The synergies between PharmEasy and Thyrocare are unclear, and it appears to be an unrelated acquisition. Stock markets are normally circumspect about acquisitions and this may hurt valuation for the Pharmeasy IPO that is in the pipeline.
The other two major diagnostic players, Dr Lal Pathlabs and Metropolis are trading at 80-85 multiple to trailing earnings and the stock market appears to be assuming that the COVID-assisted 15 percent plus annual growth rates will continue in future as well. Stock markets reward growth but can be equally punishing when growth lags behind market expectations.

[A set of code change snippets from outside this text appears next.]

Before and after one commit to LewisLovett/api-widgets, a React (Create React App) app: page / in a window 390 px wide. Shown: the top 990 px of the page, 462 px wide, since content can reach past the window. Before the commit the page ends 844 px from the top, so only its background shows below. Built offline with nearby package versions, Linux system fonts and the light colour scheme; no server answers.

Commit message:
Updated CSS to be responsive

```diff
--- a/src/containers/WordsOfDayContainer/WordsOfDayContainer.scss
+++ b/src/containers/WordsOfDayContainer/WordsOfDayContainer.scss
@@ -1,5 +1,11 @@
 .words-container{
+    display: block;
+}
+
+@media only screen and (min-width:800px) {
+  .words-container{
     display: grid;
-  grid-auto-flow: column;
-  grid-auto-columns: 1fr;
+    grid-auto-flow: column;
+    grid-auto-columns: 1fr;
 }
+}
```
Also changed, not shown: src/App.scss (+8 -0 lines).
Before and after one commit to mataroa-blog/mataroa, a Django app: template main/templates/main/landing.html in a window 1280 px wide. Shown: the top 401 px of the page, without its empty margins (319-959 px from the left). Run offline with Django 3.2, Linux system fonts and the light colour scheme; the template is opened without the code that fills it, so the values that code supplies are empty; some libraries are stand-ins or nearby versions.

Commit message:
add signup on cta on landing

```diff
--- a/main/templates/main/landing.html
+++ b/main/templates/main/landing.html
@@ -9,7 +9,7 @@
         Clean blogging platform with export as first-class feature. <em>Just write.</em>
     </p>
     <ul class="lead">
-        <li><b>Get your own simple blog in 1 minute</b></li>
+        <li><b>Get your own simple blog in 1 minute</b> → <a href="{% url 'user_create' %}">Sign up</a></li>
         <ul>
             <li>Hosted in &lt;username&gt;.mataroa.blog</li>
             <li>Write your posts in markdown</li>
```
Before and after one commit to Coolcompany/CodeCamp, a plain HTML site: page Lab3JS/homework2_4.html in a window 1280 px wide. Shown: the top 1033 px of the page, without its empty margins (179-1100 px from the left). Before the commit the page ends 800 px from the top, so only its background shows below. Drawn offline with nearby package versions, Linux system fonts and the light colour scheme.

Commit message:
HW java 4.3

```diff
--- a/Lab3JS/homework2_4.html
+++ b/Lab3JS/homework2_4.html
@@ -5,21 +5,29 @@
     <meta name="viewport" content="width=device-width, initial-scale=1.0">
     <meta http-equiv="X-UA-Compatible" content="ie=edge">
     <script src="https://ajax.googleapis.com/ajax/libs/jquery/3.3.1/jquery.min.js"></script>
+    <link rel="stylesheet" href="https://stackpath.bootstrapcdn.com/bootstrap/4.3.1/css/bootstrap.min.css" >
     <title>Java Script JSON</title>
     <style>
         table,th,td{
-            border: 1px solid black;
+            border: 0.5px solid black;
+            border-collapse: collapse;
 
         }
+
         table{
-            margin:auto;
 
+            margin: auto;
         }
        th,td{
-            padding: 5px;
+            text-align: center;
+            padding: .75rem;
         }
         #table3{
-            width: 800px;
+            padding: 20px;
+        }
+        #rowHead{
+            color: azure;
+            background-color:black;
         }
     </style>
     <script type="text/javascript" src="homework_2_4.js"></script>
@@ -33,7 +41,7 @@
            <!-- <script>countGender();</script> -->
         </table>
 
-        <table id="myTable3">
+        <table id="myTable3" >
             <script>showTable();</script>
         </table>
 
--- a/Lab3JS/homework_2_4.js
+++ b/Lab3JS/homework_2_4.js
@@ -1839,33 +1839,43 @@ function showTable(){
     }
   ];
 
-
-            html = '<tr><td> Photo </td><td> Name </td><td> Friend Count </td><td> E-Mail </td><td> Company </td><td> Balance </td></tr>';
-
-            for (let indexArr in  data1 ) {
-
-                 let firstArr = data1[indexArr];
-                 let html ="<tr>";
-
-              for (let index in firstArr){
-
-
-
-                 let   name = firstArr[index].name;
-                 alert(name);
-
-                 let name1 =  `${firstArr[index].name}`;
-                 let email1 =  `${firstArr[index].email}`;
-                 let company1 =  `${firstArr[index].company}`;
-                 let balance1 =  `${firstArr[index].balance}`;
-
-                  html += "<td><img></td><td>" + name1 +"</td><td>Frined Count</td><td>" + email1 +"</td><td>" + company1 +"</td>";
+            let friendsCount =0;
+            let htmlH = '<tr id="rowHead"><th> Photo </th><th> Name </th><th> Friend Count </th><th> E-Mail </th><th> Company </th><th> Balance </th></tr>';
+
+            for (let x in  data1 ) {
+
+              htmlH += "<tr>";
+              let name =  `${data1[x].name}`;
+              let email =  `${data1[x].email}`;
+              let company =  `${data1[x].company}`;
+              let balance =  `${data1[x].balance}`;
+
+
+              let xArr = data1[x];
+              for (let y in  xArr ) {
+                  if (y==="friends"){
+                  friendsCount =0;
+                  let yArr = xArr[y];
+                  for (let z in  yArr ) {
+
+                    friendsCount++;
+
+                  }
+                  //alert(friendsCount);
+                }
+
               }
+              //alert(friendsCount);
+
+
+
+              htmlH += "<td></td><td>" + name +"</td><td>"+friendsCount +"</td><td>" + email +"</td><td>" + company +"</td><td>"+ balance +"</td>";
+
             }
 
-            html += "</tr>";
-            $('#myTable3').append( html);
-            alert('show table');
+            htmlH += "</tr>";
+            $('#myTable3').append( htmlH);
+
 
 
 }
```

A disruptor waiting to happen is self-testing kits. While Abbott’s US FDA-approved, Panbio COVID self-testing kit has a sensitivity of 95 percent, ICMR-approved MyLab’s CoviSelf and Meril’s CoviFind documents on the kits are silent on this aspect. MyLab Discovery Solutions is having a good run, its sales turnover of Rs. 8.2 crore in FY20 is poised to grow to Rs. 850 crore in FY21 (Meril Diagnostics’ revenue projections are not available). Abbott, planning for a July launch in India is struggling to match the Rs. 250 per unit price. And, Lucira USA too is exploring the feasibility of bringing its, at the moment uncompetitively priced USD 50, one-time-use home testing kit to India. The anticipated third wave can only bear good news.
On the COVID-19 vaccines front, a string of nations across Africa and Asia, just months after receiving first shipments from Covax, the global program meant to equitably distribute the lifesaving shots have run out of the vaccines or are on the brink of doing do. Of 80 lower-income countries across the globe that have received vaccines through the effort, about 40 are out of doses and it’s unsure when donations from wealthy countries will arrive. This has serious implications, the emergence of a risk of new problematic variants could reignite infections and of course, of prolonging the pandemic.